It seems then, based on a wide variety of evidence, that direct representation of the world is more “primitive” than, as well as a likely precondition for, propositional representation of the world. Similarly, non-representational direct responses to the world — e.g., sunflower blossoms that follow the sun’s arc across the sky — are more primitive stepping-stones toward representation. Representation allows the organism to respond to features of the world that aren’t immediately present to the organism; language further extends representational non-immediacy to greater levels of abstraction. And, without going into empirical evidence on the nature of cognitive representation in the human brain, I think that there are distinct advantages of retaining the direct representational content and structures on which linguistic representations are developmentally predicated. Understanding what things in the world are like, what sorts of features they might exhibit, how they can interconnect, how they might work together in cause-effect chains: this sort of general knowledge about the world can be of invaluable aid in coming to grips with new experiences and in formulating propositions for describing our discoveries to others.

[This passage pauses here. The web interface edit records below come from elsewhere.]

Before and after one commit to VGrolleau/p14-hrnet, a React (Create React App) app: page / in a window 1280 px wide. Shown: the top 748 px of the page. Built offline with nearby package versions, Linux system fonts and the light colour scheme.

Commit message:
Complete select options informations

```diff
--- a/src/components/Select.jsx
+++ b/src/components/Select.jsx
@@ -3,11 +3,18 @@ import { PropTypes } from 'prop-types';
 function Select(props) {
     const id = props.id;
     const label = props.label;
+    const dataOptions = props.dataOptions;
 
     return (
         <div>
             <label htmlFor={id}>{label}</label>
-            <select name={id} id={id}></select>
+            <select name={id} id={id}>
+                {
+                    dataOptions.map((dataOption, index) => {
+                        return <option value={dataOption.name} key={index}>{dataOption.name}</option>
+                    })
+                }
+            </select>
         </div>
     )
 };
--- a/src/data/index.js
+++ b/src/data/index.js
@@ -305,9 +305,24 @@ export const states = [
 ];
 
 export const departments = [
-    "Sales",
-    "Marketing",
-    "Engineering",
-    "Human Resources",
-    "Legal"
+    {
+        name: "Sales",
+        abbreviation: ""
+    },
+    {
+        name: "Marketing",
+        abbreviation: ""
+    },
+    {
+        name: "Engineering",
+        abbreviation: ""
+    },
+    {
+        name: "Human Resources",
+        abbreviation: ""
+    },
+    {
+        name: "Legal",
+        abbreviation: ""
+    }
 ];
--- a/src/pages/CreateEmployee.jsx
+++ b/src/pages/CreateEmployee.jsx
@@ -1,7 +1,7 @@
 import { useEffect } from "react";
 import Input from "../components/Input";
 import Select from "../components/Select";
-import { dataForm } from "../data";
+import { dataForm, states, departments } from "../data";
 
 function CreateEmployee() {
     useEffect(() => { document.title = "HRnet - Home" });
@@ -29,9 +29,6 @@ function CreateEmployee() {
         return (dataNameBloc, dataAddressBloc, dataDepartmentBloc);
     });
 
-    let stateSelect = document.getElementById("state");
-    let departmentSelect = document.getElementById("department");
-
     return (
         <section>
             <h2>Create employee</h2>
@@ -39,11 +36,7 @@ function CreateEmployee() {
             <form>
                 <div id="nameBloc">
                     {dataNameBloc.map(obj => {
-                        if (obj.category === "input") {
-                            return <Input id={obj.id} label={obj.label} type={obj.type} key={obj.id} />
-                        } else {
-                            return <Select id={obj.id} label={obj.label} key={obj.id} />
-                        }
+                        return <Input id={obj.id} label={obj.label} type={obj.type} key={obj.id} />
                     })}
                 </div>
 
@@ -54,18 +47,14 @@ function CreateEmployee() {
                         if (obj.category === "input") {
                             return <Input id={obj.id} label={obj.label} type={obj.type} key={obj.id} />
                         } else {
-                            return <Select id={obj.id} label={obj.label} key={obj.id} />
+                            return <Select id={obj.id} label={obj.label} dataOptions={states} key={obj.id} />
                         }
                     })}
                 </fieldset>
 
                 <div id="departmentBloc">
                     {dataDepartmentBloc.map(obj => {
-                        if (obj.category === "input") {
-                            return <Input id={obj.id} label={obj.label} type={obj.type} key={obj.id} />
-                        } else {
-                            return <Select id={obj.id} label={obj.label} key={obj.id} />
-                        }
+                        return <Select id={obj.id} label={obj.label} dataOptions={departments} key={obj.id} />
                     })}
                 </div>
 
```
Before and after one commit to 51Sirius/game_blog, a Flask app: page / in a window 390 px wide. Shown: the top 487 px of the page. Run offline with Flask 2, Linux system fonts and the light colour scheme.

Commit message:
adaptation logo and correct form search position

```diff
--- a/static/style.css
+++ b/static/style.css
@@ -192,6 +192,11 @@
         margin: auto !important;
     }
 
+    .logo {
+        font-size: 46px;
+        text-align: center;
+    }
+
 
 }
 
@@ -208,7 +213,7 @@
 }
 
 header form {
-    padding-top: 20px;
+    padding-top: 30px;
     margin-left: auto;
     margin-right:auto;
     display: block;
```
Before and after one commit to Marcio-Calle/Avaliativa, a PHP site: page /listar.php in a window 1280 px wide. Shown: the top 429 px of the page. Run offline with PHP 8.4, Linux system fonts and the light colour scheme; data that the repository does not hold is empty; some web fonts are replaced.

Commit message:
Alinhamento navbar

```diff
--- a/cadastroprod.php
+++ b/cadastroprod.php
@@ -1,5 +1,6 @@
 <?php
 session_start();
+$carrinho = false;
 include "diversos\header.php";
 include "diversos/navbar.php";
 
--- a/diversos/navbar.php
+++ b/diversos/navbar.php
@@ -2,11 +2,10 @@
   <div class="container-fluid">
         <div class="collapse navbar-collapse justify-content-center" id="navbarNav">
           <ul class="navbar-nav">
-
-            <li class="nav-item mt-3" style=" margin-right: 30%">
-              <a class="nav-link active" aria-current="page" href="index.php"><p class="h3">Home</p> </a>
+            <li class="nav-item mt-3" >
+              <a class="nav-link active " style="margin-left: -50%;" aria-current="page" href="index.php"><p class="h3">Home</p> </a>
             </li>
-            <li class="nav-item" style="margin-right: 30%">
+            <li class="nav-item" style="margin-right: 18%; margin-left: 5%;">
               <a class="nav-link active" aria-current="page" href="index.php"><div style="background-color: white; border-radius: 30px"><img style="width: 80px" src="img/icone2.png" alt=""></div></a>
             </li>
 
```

Empirical studies of infant language development also cast doubt on Brandom’s assertion of the primacy of propositional truths about reality. The body of evidence strongly supports a developmental sequence that goes like this: (1) following someone else’s pointing at an object in the world; (2) pointing in order to attract another’s attention to something; (3) understanding that someone else’s spoken word corresponds to the object being pointed at; (4) understanding the spoken word and looking toward the object corresponding to that word; (5) speaking the word corresponding to the object being pointed at; (6) speaking the word referring to the object without pointing at it. Empirical evidence thus supports the inference that, in infant humans, achieving joint intersubjective attention toward specific objects in the world precedes the ability to understand or to use linguistic representations for thinking about and pointing to objects.
In sum, I don’t believe that the empirical evidence support’s Brandom’s — or at least my understanding of Brandom’s — assertion that, for humans, truth propositions about the world precede direct understanding of the world. The sequence by which an adult human understands a proposition — verbal representation, words “pointing” into the world, object pointed to — doesn’t correspond to the developmental sequence, either in individuals or in the species, of acquiring the requisite knowledge for understanding propositions. Experiential encounters with the real precede and give shape to propositional descriptions of the real.
I think I’ll stop here, and follow up with a separate post addressing Pete’s insistence on the importance of sapience and the norm of objectivity in moving toward a more accurate understanding of the world. UPDATE: I think we handled it in the discussion on this post.